Required work → Go through the data and say how many lines include the string "renderedNumber"; return only the figure.

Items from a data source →
____________
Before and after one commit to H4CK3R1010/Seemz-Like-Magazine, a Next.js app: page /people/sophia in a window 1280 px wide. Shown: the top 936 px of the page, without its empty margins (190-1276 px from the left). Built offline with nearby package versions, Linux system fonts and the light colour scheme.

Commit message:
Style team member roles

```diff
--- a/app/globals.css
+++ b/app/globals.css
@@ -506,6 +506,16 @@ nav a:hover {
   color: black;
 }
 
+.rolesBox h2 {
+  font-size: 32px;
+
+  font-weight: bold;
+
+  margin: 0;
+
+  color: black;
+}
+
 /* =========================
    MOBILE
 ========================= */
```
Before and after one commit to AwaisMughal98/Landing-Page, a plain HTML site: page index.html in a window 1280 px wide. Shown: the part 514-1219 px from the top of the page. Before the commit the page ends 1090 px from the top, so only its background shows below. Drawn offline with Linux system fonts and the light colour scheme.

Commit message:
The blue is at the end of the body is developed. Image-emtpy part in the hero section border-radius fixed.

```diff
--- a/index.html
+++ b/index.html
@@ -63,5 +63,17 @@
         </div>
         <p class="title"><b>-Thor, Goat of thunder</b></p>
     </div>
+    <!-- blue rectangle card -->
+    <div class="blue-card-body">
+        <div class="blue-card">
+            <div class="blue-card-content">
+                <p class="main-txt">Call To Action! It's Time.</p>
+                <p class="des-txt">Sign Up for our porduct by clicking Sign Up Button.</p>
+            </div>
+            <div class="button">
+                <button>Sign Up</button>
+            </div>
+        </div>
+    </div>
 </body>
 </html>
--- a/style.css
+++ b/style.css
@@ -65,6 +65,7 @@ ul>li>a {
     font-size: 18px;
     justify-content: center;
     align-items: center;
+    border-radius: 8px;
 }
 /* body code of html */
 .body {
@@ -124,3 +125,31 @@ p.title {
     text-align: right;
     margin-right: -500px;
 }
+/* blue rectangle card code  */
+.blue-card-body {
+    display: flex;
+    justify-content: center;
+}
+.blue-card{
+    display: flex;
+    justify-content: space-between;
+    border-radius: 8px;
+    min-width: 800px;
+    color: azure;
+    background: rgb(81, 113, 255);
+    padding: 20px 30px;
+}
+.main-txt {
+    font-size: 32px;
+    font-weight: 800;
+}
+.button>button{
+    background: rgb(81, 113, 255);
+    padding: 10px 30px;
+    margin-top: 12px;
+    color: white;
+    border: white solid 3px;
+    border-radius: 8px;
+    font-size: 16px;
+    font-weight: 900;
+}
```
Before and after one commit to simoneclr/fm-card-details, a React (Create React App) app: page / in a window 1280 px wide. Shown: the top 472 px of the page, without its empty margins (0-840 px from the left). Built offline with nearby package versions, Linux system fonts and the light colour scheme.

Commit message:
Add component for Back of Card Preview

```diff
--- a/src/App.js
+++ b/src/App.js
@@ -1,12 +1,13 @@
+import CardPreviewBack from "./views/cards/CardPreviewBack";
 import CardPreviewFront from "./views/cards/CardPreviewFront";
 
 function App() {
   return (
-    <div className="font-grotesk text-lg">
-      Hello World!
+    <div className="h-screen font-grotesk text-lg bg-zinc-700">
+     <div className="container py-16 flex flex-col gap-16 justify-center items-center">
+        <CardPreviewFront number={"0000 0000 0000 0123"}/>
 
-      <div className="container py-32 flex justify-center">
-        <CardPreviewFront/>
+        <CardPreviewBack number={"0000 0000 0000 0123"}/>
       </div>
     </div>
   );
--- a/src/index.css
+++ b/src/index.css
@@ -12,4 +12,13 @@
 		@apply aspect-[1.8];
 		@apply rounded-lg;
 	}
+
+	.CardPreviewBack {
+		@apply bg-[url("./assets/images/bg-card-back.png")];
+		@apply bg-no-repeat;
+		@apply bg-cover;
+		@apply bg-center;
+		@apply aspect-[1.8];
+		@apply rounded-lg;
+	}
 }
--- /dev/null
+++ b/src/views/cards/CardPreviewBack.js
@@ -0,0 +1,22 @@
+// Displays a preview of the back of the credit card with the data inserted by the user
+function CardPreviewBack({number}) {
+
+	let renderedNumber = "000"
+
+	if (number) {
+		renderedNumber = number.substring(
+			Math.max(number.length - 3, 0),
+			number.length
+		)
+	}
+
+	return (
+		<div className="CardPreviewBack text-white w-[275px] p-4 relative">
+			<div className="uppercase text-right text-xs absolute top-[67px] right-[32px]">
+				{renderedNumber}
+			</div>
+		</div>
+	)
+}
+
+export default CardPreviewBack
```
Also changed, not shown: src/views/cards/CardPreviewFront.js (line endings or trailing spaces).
____________
Written solution → 3